The project has caught the interest of buyers and builders alike. Only a handful of suites are left for sale and the top floor was snapped up long ago by a single customer. A steady stream of companies from across the country have sent their own builders in to look up Marilyn Monroe’s skirt to see for themselves how it is being done.
The sales office is on on Absolute Ave. Hours are Monday to Wednesday 1 to 7 p.m., Saturday and Sunday noon to 5 p.m. For more information, go to www.absolutecondos.com.
Facts & Figures
• Absolute consists of five buildings in the block on the northeast corner of Burnhamthorpe Rd. and Hurontario St. in Mississauga.
• Absolute 4 (Marilyn Monroe) has a rotation of 207 degrees from the base to the top.
• Absolute 5 has a rotation of 200 degrees from the base to the top.
• Absolute 4 will reach 56 storeys. Each level has nine-foot ceilings except the penthouse level, which will have 10-foot ceilings
• Marilyn Monroe has 428 suites; her shorter companion will have 453.
• Marilyn Monroe’s largest suite will be 3,500 square feet, her smallest will be 545 square feet.
• Marilyn Monroe will have six penthouse units, 100 2 ½ -bedroom suites, 217 2-bedroom suites and only 28 1-bedroom units.
• Amount of concrete that has been poured at Absolute 4: 4,400 cubic meters
• Amount of concrete still to be poured at Absolute 4: 1,500 cubic meters
• Absolute 4 and 5 share a common garage with 954 parking spaces.
• There will be a retail space between the two buildings.
• A 30,000-square-foot, three-storey recreation centre has already been built.

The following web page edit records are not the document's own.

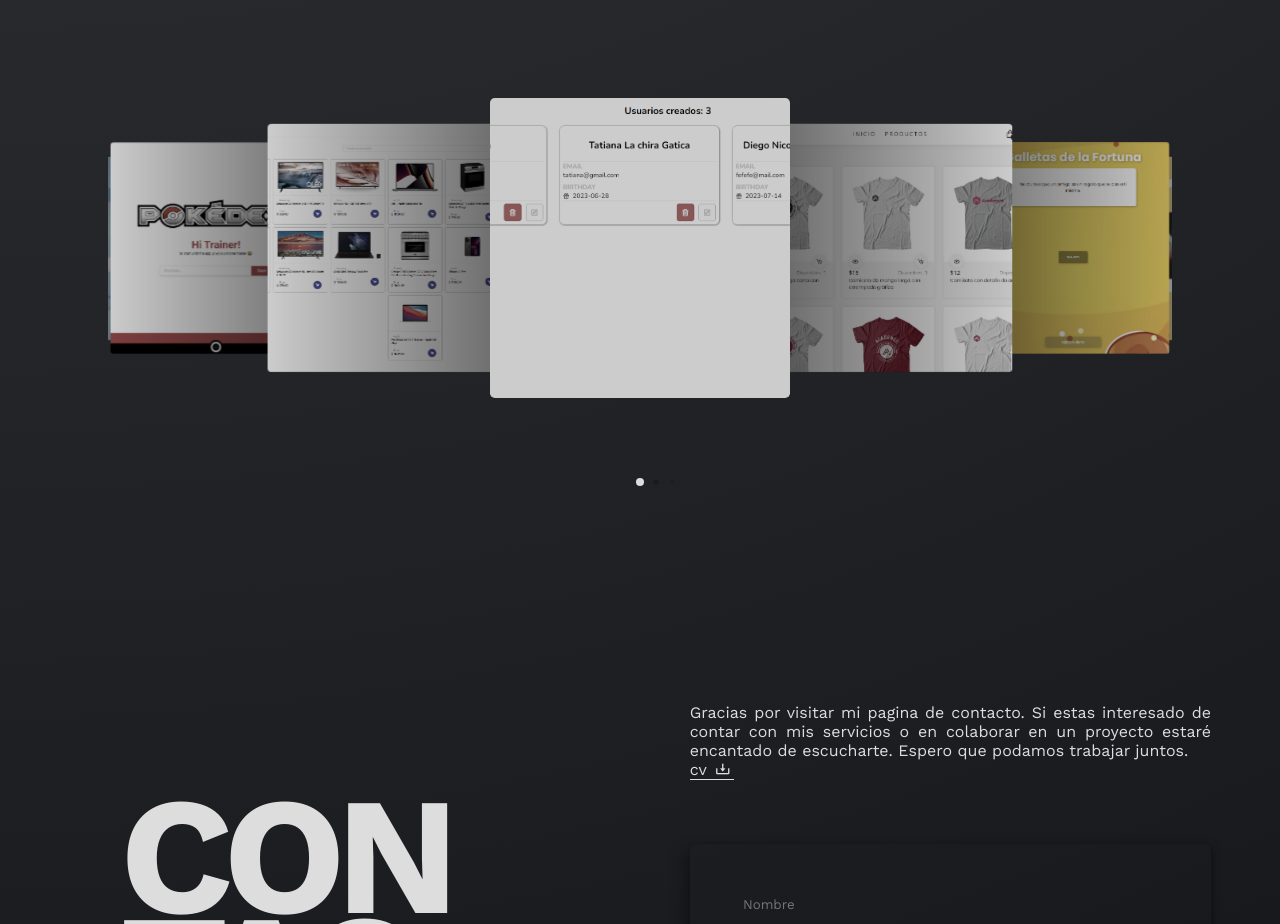
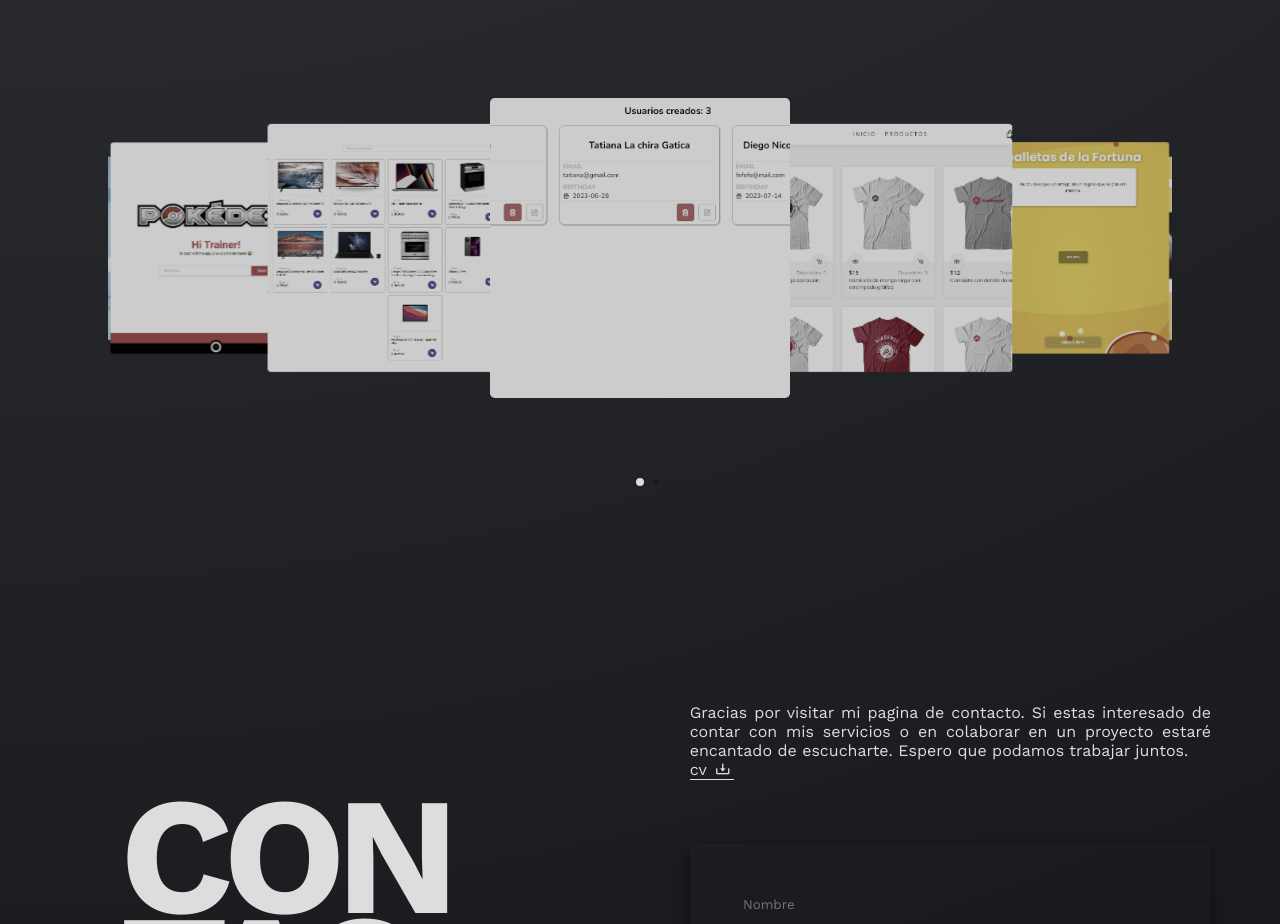
Before and after one commit to BrunoLeon18/Portafolio, a React (Vite) app: page / in a window 1280 px wide. Shown: the part 1835-2759 px from the top of the page. Built offline with nearby package versions, Linux system fonts and the light colour scheme.

Commit message:
correccion

```diff
--- a/src/App.css
+++ b/src/App.css
@@ -26,19 +26,19 @@
 }
 
 .swiper-3d .swiper-slide-shadow {
-    background: none;
+    background: none !important;
  }
  .swiper-3d .swiper-slide-shadow-left {
-   background: none;
+   background: none !important;
  }
  .swiper-3d .swiper-slide-shadow-right {
-    background: none;
+    background: none !important;
  }
  .swiper-3d .swiper-slide-shadow-top {
-    background: none;
+    background: none !important;
  }
  .swiper-3d .swiper-slide-shadow-bottom {
-    background: none;
+    background: none !important;
  }
 
 
```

It has indoor and outdoor pools, a basketball court, two squash courts, weight room, cardio room, games room, three party rooms, five furnished guest suites, a 48-seat theatre, spa, indoor and outdoor whirlpool, men’s and women’s change rooms with showers, lockers and sauna/steam room, library room and outdoor barbeque facilities.